By Ashlee Larrison
GCU News Bureau
Esmeralda Gomez always knew she wanted to help people.
Then a bio technology class in her junior year of high school introduced her to biomedical engineering and sparked her interest in becoming a physician assistant.
“I got to do a lot of stuff with DNA, electrophoresis, PCR (Polymerase Chain Reaction), stuff you wouldn’t normally do until college,” Gomez said. “That really opened up my mind into what science could do, and I wanted to learn a lot more about it.”
Now, starting her sophomore year as a College of Science, Engineering and Technology and Honors College student at Grand Canyon University, Gomez is returning to campus after completing a paid eight-week summer internship with TGen, a Phoenix nonprofit that focuses on developing earlier diagnostics and treatments.

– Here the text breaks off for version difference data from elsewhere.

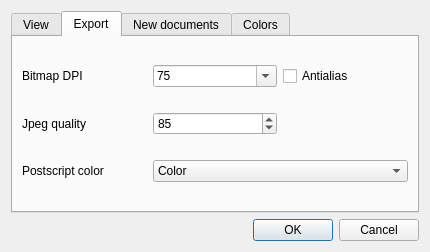
Qt form dialogs/preferences.ui (veusz/veusz) before a commit.
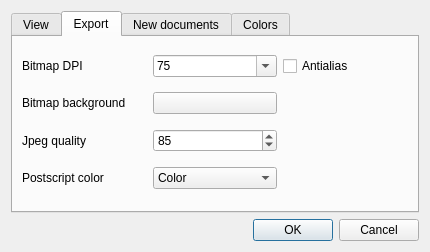
The same form after that commit. The open tabs and pages were chosen to show the change.

Commit message: Add a bitmap export background color preference and add extra paramters to the Export commandline command to control various options (background color, jpeg quality, dpi)

```diff
--- a/dialogs/preferences.ui
+++ b/dialogs/preferences.ui
@@ -141,13 +141,20 @@
         </widget>
        </item>
        <item row="1" column="0">
+        <widget class="QLabel" name="label_9">
+         <property name="text">
+          <string>Bitmap background</string>
+         </property>
+        </widget>
+       </item>
+       <item row="2" column="0">
         <widget class="QLabel" name="label_3">
          <property name="text">
           <string>Jpeg quality</string>
          </property>
         </widget>
        </item>
-       <item row="1" column="1">
+       <item row="2" column="1">
         <widget class="QSpinBox" name="exportQuality">
          <property name="toolTip">
           <string>&lt;html&gt;&lt;head&gt;&lt;meta name=&quot;qrichtext&quot; content=&quot;1&quot; /&gt;&lt;/head&gt;&lt;body style=&quot; white-space: pre-wrap; font-family:Sans Serif; font-size:9pt; font-weight:400; font-style:normal; text-decoration:none;&quot;&gt;&lt;p style=&quot; margin-top:0px; margin-bottom:0px; margin-left:0px; margin-right:0px; -qt-block-indent:0; text-indent:0px;&quot;&gt;Choose Jpeg quality setting. Lower values are lower quality with more compression.&lt;/p&gt;&lt;/body&gt;&lt;/html&gt;</string>
@@ -163,14 +170,14 @@
          </property>
         </widget>
        </item>
-       <item row="2" column="0">
+       <item row="3" column="0">
         <widget class="QLabel" name="label_2">
          <property name="text">
           <string>Postscript color</string>
          </property>
         </widget>
        </item>
-       <item row="2" column="1" colspan="2">
+       <item row="3" column="1">
         <widget class="QComboBox" name="exportColor">
          <property name="toolTip">
           <string>&lt;html&gt;&lt;head&gt;&lt;meta name=&quot;qrichtext&quot; content=&quot;1&quot; /&gt;&lt;/head&gt;&lt;body style=&quot; white-space: pre-wrap; font-family:Sans Serif; font-size:9pt; font-weight:400; font-style:normal; text-decoration:none;&quot;&gt;&lt;p style=&quot; margin-top:0px; margin-bottom:0px; margin-left:0px; margin-right:0px; -qt-block-indent:0; text-indent:0px;&quot;&gt;Output postscript as full color, or convert to greyscale&lt;/p&gt;&lt;/body&gt;&lt;/html&gt;</string>
@@ -187,6 +194,16 @@
          </item>
         </widget>
        </item>
+       <item row="1" column="1">
+        <widget class="QPushButton" name="exportBackgroundButton">
+         <property name="toolTip">
+          <string>Use alpha channel values of 0 for transparency</string>
+         </property>
+         <property name="text">
+          <string/>
+         </property>
+        </widget>
+       </item>
       </layout>
      </widget>
      <widget class="QWidget" name="StylesTab">
```
The commit also changes 5 other files.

During Gomez’s scholarship interview shortly after arriving at GCU, Associate Dean Breanna Naegeli asked her what she wants to do during her time on campus. When Gomez expressed her interest in biomedical engineering and biotechnology, Naegeli told her to apply to TGen’s prestigious Helios Scholars program, for which other GCU students previously had qualified.
She wasn’t chosen the first time she applied but tried again and was one of about 45 students selected to work under the mentorship of a TGen scientist and try to unravel the genetic components of diabetes, neurological disease and cancer.
Gomez, along with interns, current or former Arizona students from around the country, worked in various labs. In a drug development lab she studied SCCOHT (small cell carcinoma of the ovarian hypercalcemic type), a rare form of ovarian cancer characterized by the absence of SMARCA4, a protein within the gene, and possible treatments for it.
“It was really exciting,” Gomez said. “I got to work with Whole Exome CRISPR. CRISPR can be seen as genetic scissors that can be programmed to cut out or insert different genes using sgRNAs (Single Guide RNAs). The goal was to find a gene that led to synthetic lethality in combination with the absence of SMARCA4”
Using CRISPR, she saw how the addition or subtraction of certain genes affects the disease.
Gomez said TGen tried to make each of their interns feel valuable no matter what college they attend, Ivy League or otherwise. She often worked separately from the other interns although there were a few occasions where they all interacted.
“Something that they always told us was to not see each other as competition because each person in that room was qualified to be there,” Gomez said. “When we did have time to meet (the interns), we’d talk about all these projects each of us were working on and sometimes we would share problems that we ran into and how another group solved it. It was just really cool. There was just never any competition between us — it was all about growth.”
Gomez hopes to use her TGen experience as a catapult to more internships down the road. Although she hasn’t decided whether she’d want to go to medical school or another form of graduate school once she receives her bachelor’s, she does know one thing for sure.
“Research is definitely where I think I want to be,” she said.
Contact Ashlee Larrison at (602) 639-8488 or email@example.com